They are typically rectangular sheets of nylon which you tie above your head to provide shelter as an alternative to a tent. Ray Mears likes them. You might, for example, attach each of the corners to a tree at head height and then set up your camp underneath it. It is probably easier to get a sense of them from the photographs above and below.
I bought my first tarp two years ago before going cycling on my rickshaw and was quickly sold on the principles of it. Like bivi bags, I enjoy the tarp because it actually involves sleeping outside rather inside a tent, cut off from the world.
- They are smaller and lighter than tents
- You get a lot more space than inside a tent
- They are a lot cheaper than tents (mine was about £30 off eBay)
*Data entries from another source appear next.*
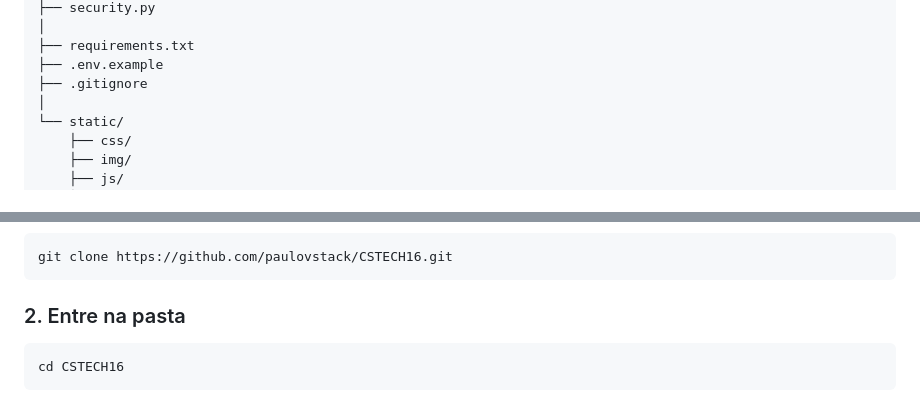
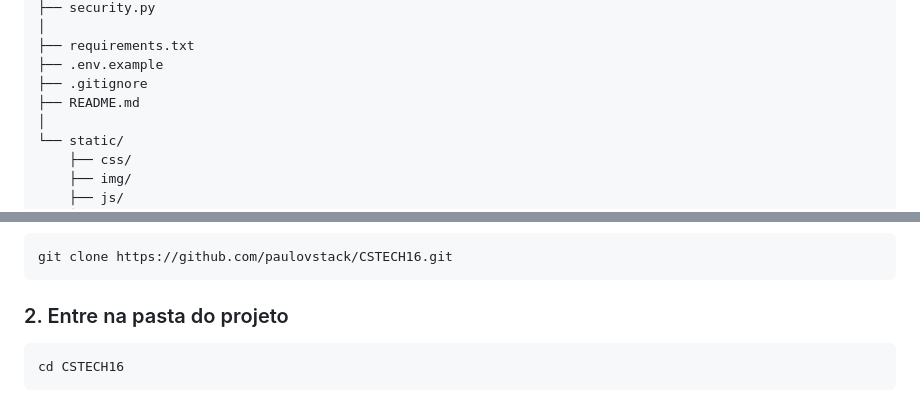
Before and after one commit to paulovstack/CSTECH16, a Markdown page: README.md, 2 parts joined by grey strips. Drawn GitHub-style.

````diff
--- a/README.md
+++ b/README.md
@@ -85,6 +94,7 @@ CSTECH16/
 ├── requirements.txt
 ├── .env.example
 ├── .gitignore
+├── README.md
 │
 └── static/
     ├── css/
@@ -105,7 +115,7 @@ CSTECH16/
 git clone https://github.com/paulovstack/CSTECH16.git
 ```
 
-### 2. Entre na pasta
+### 2. Entre na pasta do projeto
 
 ```bash
 cd CSTECH16
````
Also changed, not shown: other parts of README.md (+45 -14 lines).
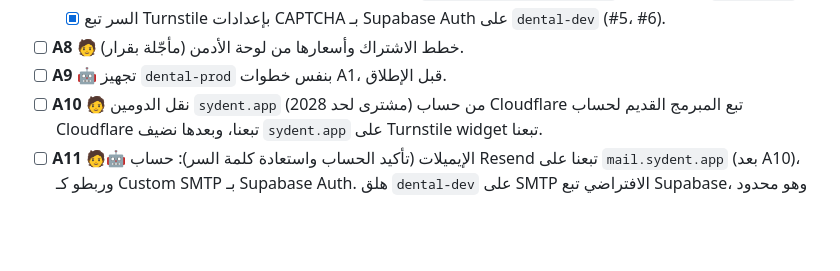
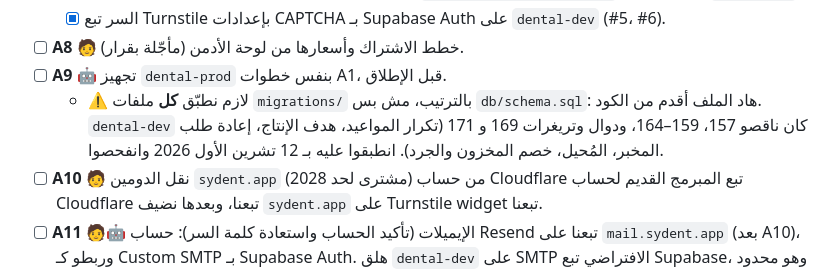
Before and after one commit to SyDent-project/syDent, a Markdown page: TASKS.md, the part around the change. Drawn GitHub-style; blank space fills up the shorter version.

Commit message:
TASKS: note dental-dev migration backfill; prod must apply full migration set
Co-Authored-By: Claude Opus 5.5 <noreply@anthropic.com>
Claude-Session: https://claude.ai/code/session_0141vkg7uLra27DpmAbCTKG4

```diff
--- a/TASKS.md
+++ b/TASKS.md
@@ -45,6 +45,7 @@
   - [x] السر تبع Turnstile بإعدادات CAPTCHA بـ Supabase Auth على `dental-dev` (#5، #6).
 - [ ] **A8** 🧑 خطط الاشتراك وأسعارها من لوحة الأدمن (مأجّلة بقرار).
 - [ ] **A9** 🤖 تجهيز `dental-prod` بنفس خطوات A1، قبل الإطلاق.
+  - ⚠️ لازم نطبّق **كل** ملفات `migrations/` بالترتيب، مش بس `db/schema.sql`: هاد الملف أقدم من الكود. `dental-dev` كان ناقصو 157، 159–164، ودوال وتريغرات 169 و 171 (تكرار المواعيد، هدف الإنتاج، إعادة طلب المخبر، المُحيل، خصم المخزون والجرد). انطبقوا عليه بـ 12 تشرين الأول 2026 وانفحصوا.
 - [ ] **A10** 🧑 نقل الدومين `sydent.app` (مشترى لحد 2028) من حساب Cloudflare تبع المبرمج القديم لحساب Cloudflare تبعنا، وبعدها نضيف `sydent.app` على Turnstile widget تبعنا.
 - [ ] **A11** 🧑🤖 الإيميلات (تأكيد الحساب واستعادة كلمة السر): حساب Resend تبعنا على `mail.sydent.app` (بعد A10)، وربطو كـ Custom SMTP بـ Supabase Auth. هلق `dental-dev` على SMTP الافتراضي تبع Supabase، وهو محدود وما بيبعت غير لأعضاء المنظمة.
 - [x] **A12** 🧑 قرار: منكمّل من النسخة اللي معنا (v570 / M171)، وما منجيب v571–v575 من المستودع القديم. ما في عيادات حقيقية على النسخة القديمة، فما في داتا بتضيع. ميزات المخزون الناقصة صارت المهمة **C3**.
```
- You will be outside and closer to nature
- You need something off which to pitch them e.g. trees, fences, walking poles
- They are not as good in extreme weather (e.g. strong wind, horiztonal rain, extreme cold)
- You might end up carrying a bivi bag as well which undermines the size/weight benefit
- You are outside and closer to nature
If you enjoy the being-close-to-nature aspect of camping, don’t have a tent or much money, or just fancy trying something new, then try looking on eBay for an ex-army tarp.
Any other tarp fans out there?
(P.S. Any of my friends reading this will no doubt be letting out a groan of frustration having A. listened to me wax lyrical about my tarp, and B. endured me attempting to pitch it in obscure locations where we really would have been better off without it. I know that deep down that they love and respect the tarp as I do.)